(Baton Rouge – October 7, 2011) Saying that the recent release of letter grades for Louisiana public schools is an exercise in intellectual dishonesty, Louisiana Federation of Teachers President Steve Monaghan called on the state’s leaders to stop playing politics, engage in an honest dialogue concerning our the health of our schools, our communities, and our families, and then provide the resources needed to provide every child an equal opportunity to succeed.
“Beyond the headlines, there is nothing new in the information released on Wednesday,” Monaghan said. “New, simple labels for complex problems may create a great opportunity for pithy political sound bites, but they bring us no new information.”
Before Wednesday, schools were rated by a system of stars and labels. The new system assigns grades of “A” through “F” to schools as well as to school districts.
"Based upon the headlines and the tables accompanying the release of the letter grades," stated Monaghan, "the general public can be left with the impression that an A school such as Benjamin Franklin High School in New Orleans and an F- school such as Valley Park Alternative High in Baton Rouge provide some valid comparison concerning the value of both or either school."
"While in truth, these institutions couldn't be more different in student population and mission," Monaghan said. “The former is a selective admissions school geared to high achievers and the latter serves students with behavioral problems.”
Monaghan said that assigning a single letter grade to a school oversimplifies complex issues and trivializes the numerous factors that contribute to the performance of a school.
“No one should be surprised that schools with selective admissions earned an ‘A,’ or shocked that alternative schools which take in troubled children for short periods are labeled with an ‘F’,” Monaghan said.
“What is lost in the media frenzy over the new labels is the fact that most schools are improving, and that teachers continue to extraordinary lengths to help all students succeed,” Monaghan said.
These gains are underway even though resources for public education have shrunk dramatically. The main funding source for schools, the Minimum Foundation Program, has been frozen for three years, even as costs to local school boards skyrocketed.
School funding outside the MFP has been cut by the Jindal administration, Monaghan said.
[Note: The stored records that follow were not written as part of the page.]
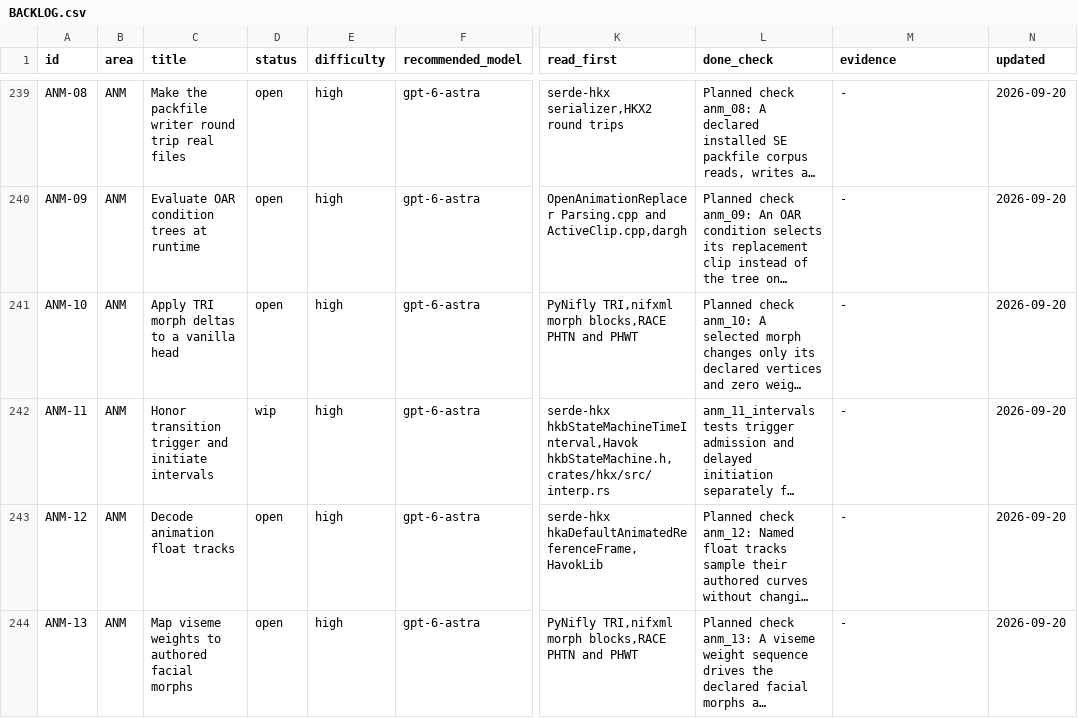
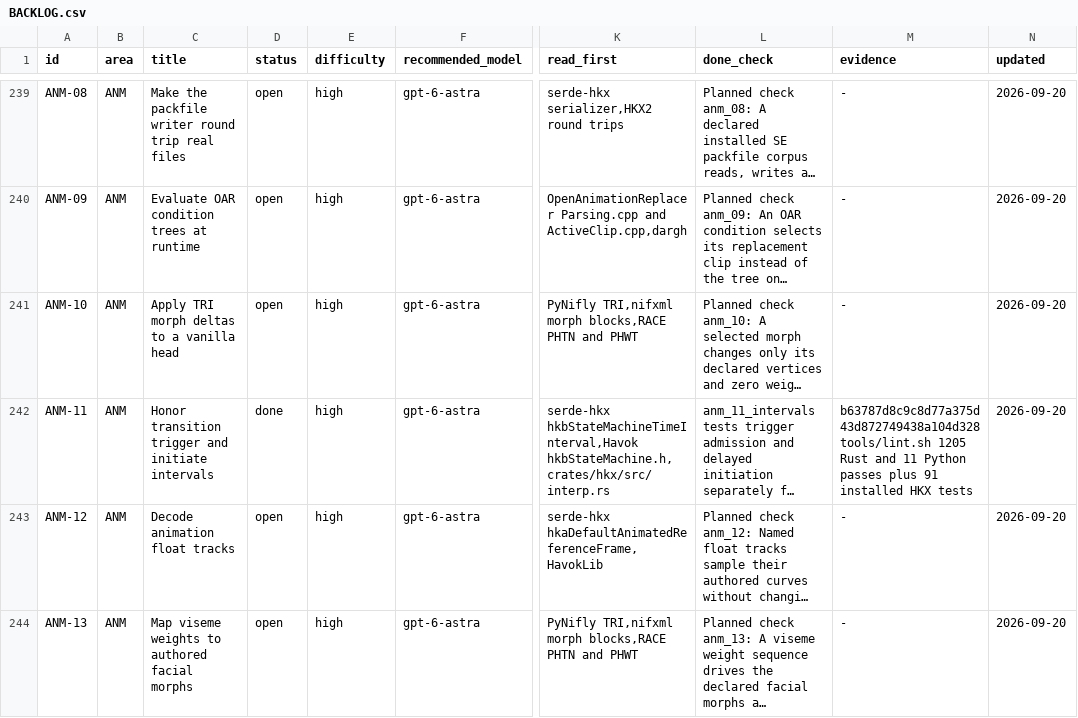
Before and after one commit to earthbone/earthbone-engine, a CSV file: BACKLOG.csv, drawn as a sheet; only a part is shown, gaps mark what is left out; long unchanged cells end in …; the diff names each change by its address in the sheet, - before the commit and + after, or states it on an @@ line.

Commit message:
docs: record ANM-11 interval evidence

```diff
--- a/BACKLOG.csv
+++ b/BACKLOG.csv
-D242 (status): wip
+D242 (status): done
-M242 (evidence): -
+M242 (evidence): b63787d8c9c8d77a375d43d872749438a104d328 tools/lint.sh 1205 Rust and 11 Python passes plus 91 installed HKX tests
```
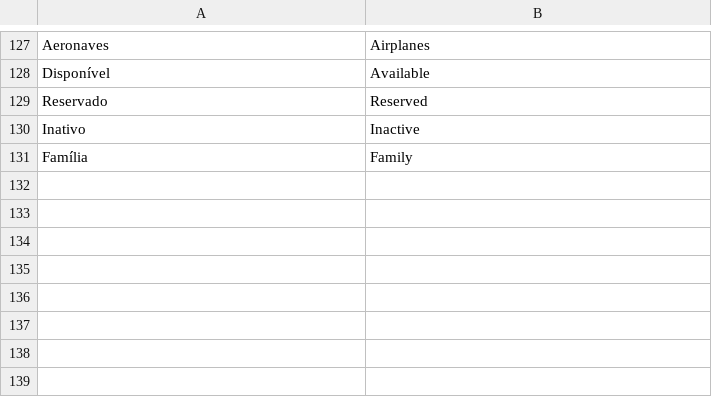
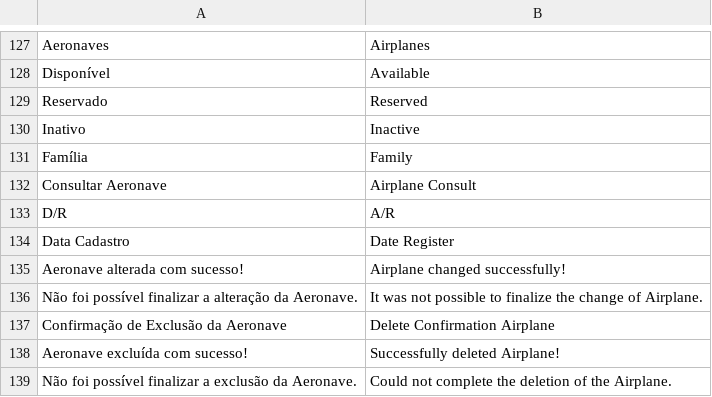
Before and after one commit to gabrielrtakeda/app-comprar-passagens-aereas, a CSV file: modules/Translation/Languages/uk.csv, drawn as a sheet; only a part is shown, gaps mark what is left out; the diff names each change by its address in the sheet, - before the commit and + after, or states it on an @@ line.

```diff
--- a/modules/Translation/Languages/uk.csv
+++ b/modules/Translation/Languages/uk.csv
+row 132: Consultar Aeronave | Airplane Consult
+row 133: D/R | A/R
+row 134: Data Cadastro | Date Register
+row 135: Aeronave alterada com sucesso! | Airplane changed successfully!
+row 136: Não foi possível finalizar a alteração da Aeronave. | It was not possible to finalize the change of Airplane.
+row 137: Confirmação de Exclusão da Aeronave | Delete Confirmation Airplane
+row 138: Aeronave excluída com sucesso! | Successfully deleted Airplane!
+row 139: Não foi possível finalizar a exclusão da Aeronave. | Could not complete the deletion of the Airplane.
```
Also changed, not shown: modules/Translation/Languages/br.csv, 29 other files.
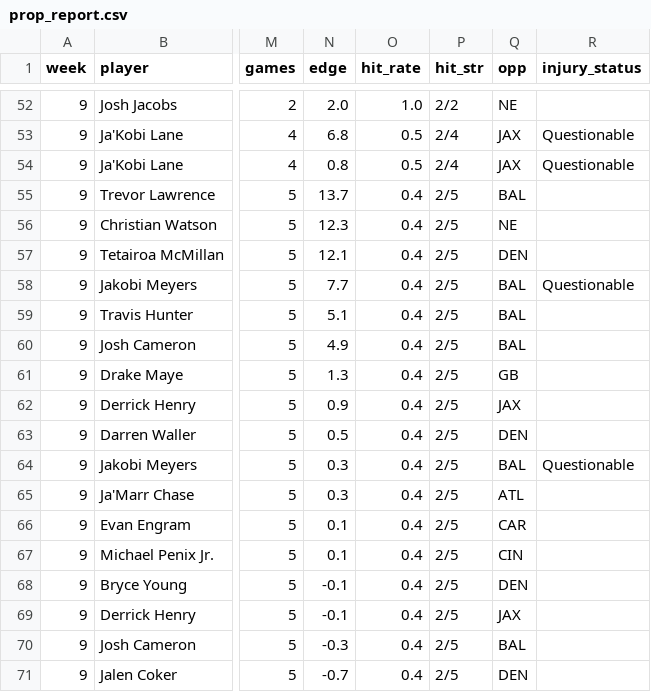
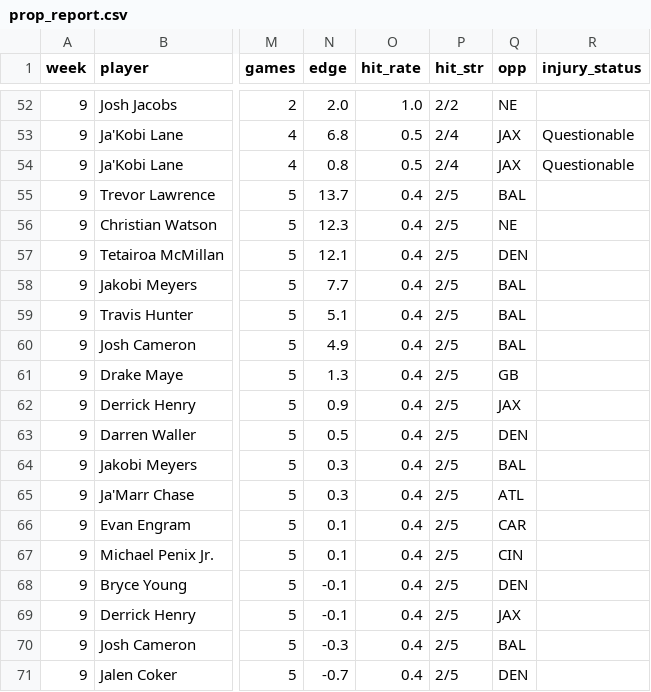
Before and after one commit to p5bf67tn9k-web/nfl-data-pipeline, a CSV file: exports/prop_report.csv, drawn as a sheet; only a part is shown, gaps mark what is left out; the diff names each change by its address in the sheet, - before the commit and + after, or states it on an @@ line.

```diff
--- a/exports/prop_report.csv
+++ b/exports/prop_report.csv
-R58 (injury_status): Questionable
+R58 (injury_status): (empty)
-R64 (injury_status): Questionable
+R64 (injury_status): (empty)
```
Also changed, not shown: exports/injuries.csv, exports/schedule.csv, 1 other file.
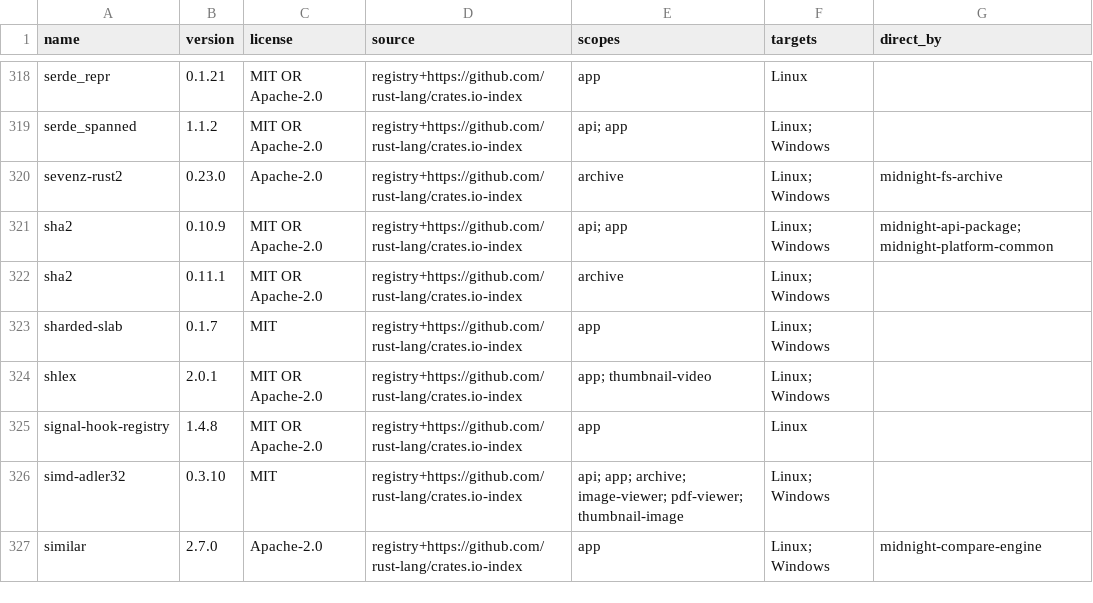
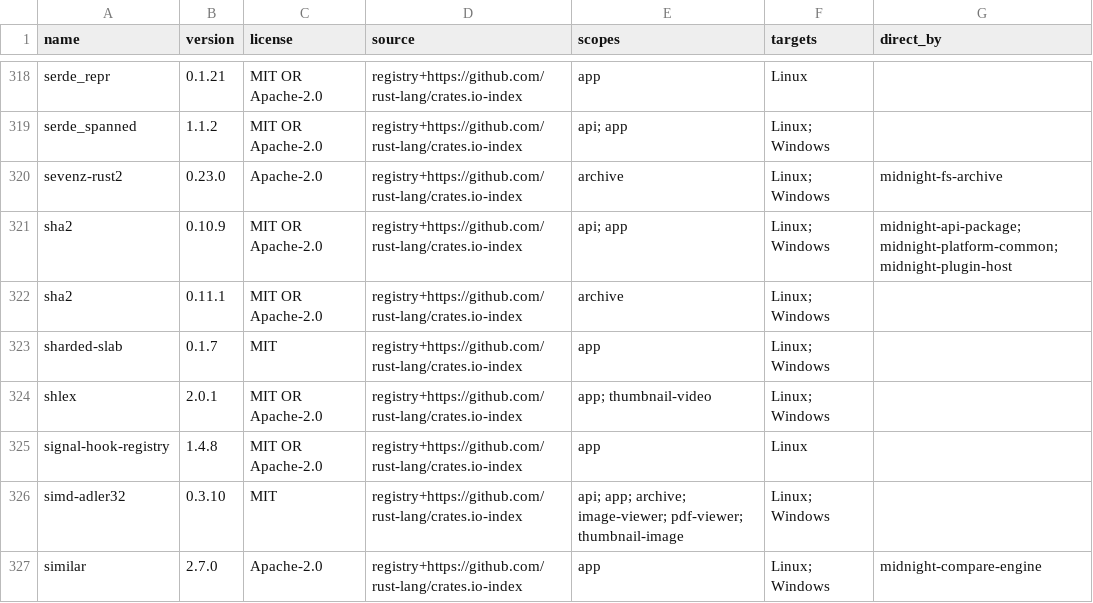
Before and after one commit to TomasJelinek/fm, a CSV file: docs/dependencies/cargo-licenses.csv, drawn as a sheet; only a part is shown, gaps mark what is left out.

Commit message:
Fix shared Windows plugin startup and verify installed viewers

```diff
--- a/docs/dependencies/cargo-licenses.csv
+++ b/docs/dependencies/cargo-licenses.csv
@@ -320,3 +320,3 @@ serde_spanned,1.1.2,MIT OR Apache-2.0,registry+https://github.com/rust-lang/crat
 sevenz-rust2,0.23.0,Apache-2.0,registry+https://github.com/rust-lang/crates.io-index,archive,Linux; Windows,midnight-fs-archive
-sha2,0.10.9,MIT OR Apache-2.0,registry+https://github.com/rust-lang/crates.io-index,api; app,Linux; Windows,midnight-api-package; midnight-platform-common
+sha2,0.10.9,MIT OR Apache-2.0,registry+https://github.com/rust-lang/crates.io-index,api; app,Linux; Windows,midnight-api-package; midnight-platform-common; midnight-plugin-host
 sha2,0.11.1,MIT OR Apache-2.0,registry+https://github.com/rust-lang/crates.io-index,archive,Linux; Windows,
```
Also changed, not shown: 34 other files.
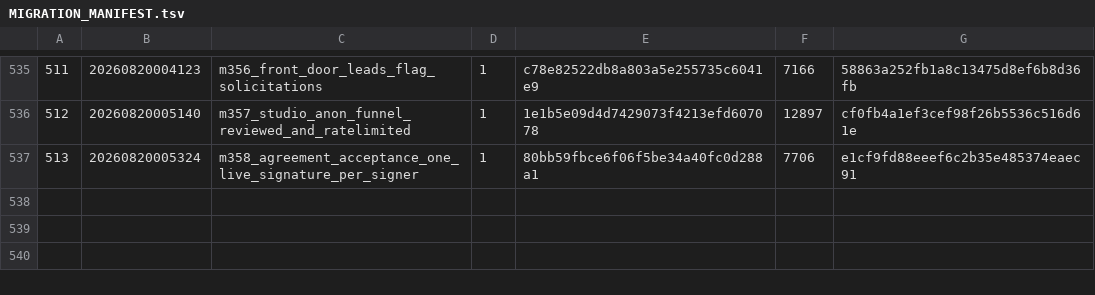
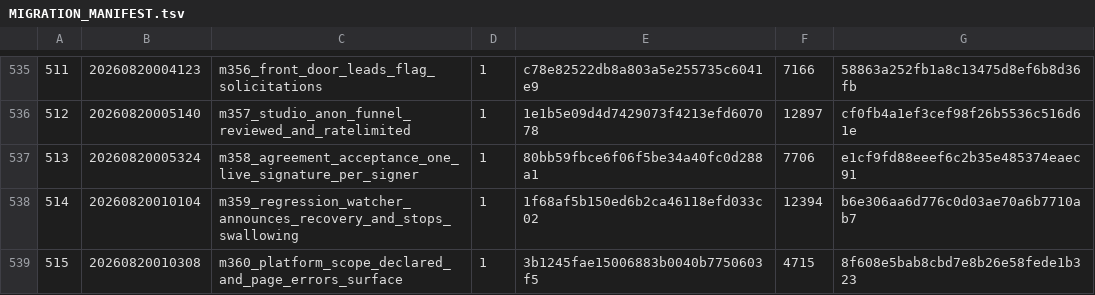
Before and after one commit to cygeusai/transitflow-infra, a TSV file: supabase/migrations/MIGRATION_MANIFEST.tsv, drawn as a sheet; only a part is shown, gaps mark what is left out; the diff names each change by its address in the sheet, - before the commit and + after, or states it on an @@ line.

```diff
--- a/supabase/migrations/MIGRATION_MANIFEST.tsv
+++ b/supabase/migrations/MIGRATION_MANIFEST.tsv
+row 538: 514 | 20260820010104 | m359_regression_watcher_announces_recovery_and_stops_swallowing | 1 | 1f68af5b150ed6b2ca46118efd033c02 | 12394 | b6e306aa6d776c0d03ae70a6b7710ab7
+row 539: 515 | 20260820010308 | m360_platform_scope_declared_and_page_errors_surface | 1 | 3b1245fae15006883b0040b7750603f5 | 4715 | 8f608e5bab8cbd7e8b26e58fede1b323
```
Also changed, not shown: 4 other files.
“Over $76 million for after school tutorial programs, classroom technology, reading and math initiatives and stipends for nationally certified teachers, was cut by Governor Jindal,” said Monaghan. “These are the very programs that help schools succeed.”
“Many may view the timing of this announcement as an attempt to further the campaign on behalf of a handful of well financed, hand-picked candidates for the legislature and Board of Elementary and Secondary Education more than willing to wear the crown of self-anointed reformer,” Monaghan said.
“While the administration and those who have spent little real time standing before real children in a real classroom continue to lament the ‘unacceptable,’ Louisiana teachers continue to teach and continue to await a clear description of, much less than evidence of a real commitment to, administration's vision of 'world class' schools’."